BEGIN Exercise material

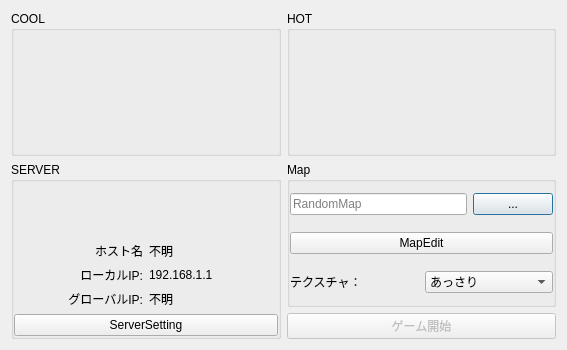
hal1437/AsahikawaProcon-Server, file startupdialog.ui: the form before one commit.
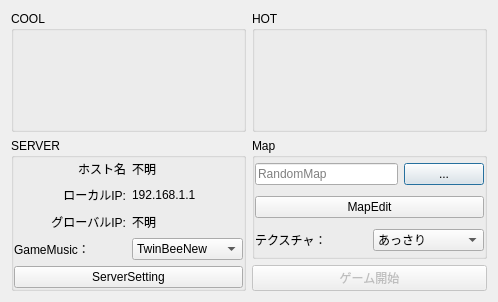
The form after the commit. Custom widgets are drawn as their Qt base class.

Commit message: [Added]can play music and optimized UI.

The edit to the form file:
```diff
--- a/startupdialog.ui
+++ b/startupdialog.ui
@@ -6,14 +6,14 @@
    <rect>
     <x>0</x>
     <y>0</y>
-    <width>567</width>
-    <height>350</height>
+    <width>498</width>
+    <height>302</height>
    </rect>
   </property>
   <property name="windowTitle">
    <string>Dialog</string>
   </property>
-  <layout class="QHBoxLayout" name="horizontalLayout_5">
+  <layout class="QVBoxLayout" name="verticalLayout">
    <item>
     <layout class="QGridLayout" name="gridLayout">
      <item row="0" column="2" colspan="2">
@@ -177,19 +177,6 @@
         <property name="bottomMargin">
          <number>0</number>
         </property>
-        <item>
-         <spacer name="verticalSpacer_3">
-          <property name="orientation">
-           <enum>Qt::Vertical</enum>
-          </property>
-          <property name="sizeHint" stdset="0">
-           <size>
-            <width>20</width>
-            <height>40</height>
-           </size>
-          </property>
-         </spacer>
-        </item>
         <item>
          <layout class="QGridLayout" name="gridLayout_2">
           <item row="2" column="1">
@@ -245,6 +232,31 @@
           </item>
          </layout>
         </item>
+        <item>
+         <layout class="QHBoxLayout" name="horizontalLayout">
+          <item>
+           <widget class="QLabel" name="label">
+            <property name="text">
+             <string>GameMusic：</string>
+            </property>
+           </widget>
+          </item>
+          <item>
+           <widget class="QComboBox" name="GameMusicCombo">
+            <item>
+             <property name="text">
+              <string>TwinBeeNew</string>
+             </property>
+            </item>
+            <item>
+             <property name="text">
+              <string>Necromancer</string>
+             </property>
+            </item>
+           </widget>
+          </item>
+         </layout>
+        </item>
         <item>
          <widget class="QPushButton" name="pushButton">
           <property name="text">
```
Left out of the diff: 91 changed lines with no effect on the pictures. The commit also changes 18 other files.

END Exercise material

[Problem to work on] Repeat each entry exactly. Pictures do not belong in the copy.

[Solution below]
hal1437/AsahikawaProcon-Server, file startupdialog.ui: the form before one commit.
The form after the commit. Custom widgets are drawn as their Qt base class.

Commit message: [Added]can play music and optimized UI.

The edit to the form file:
```diff
--- a/startupdialog.ui
+++ b/startupdialog.ui
@@ -6,14 +6,14 @@
    <rect>
     <x>0</x>
     <y>0</y>
-    <width>567</width>
-    <height>350</height>
+    <width>498</width>
+    <height>302</height>
    </rect>
   </property>
   <property name="windowTitle">
    <string>Dialog</string>
   </property>
-  <layout class="QHBoxLayout" name="horizontalLayout_5">
+  <layout class="QVBoxLayout" name="verticalLayout">
    <item>
     <layout class="QGridLayout" name="gridLayout">
      <item row="0" column="2" colspan="2">
@@ -177,19 +177,6 @@
         <property name="bottomMargin">
          <number>0</number>
         </property>
-        <item>
-         <spacer name="verticalSpacer_3">
-          <property name="orientation">
-           <enum>Qt::Vertical</enum>
-          </property>
-          <property name="sizeHint" stdset="0">
-           <size>
-            <width>20</width>
-            <height>40</height>
-           </size>
-          </property>
-         </spacer>
-        </item>
         <item>
          <layout class="QGridLayout" name="gridLayout_2">
           <item row="2" column="1">
@@ -245,6 +232,31 @@
           </item>
          </layout>
         </item>
+        <item>
+         <layout class="QHBoxLayout" name="horizontalLayout">
+          <item>
+           <widget class="QLabel" name="label">
+            <property name="text">
+             <string>GameMusic：</string>
+            </property>
+           </widget>
+          </item>
+          <item>
+           <widget class="QComboBox" name="GameMusicCombo">
+            <item>
+             <property name="text">
+              <string>TwinBeeNew</string>
+             </property>
+            </item>
+            <item>
+             <property name="text">
+              <string>Necromancer</string>
+             </property>
+            </item>
+           </widget>
+          </item>
+         </layout>
+        </item>
         <item>
          <widget class="QPushButton" name="pushButton">
           <property name="text">
```
Left out of the diff: 91 changed lines with no effect on the pictures. The commit also changes 18 other files.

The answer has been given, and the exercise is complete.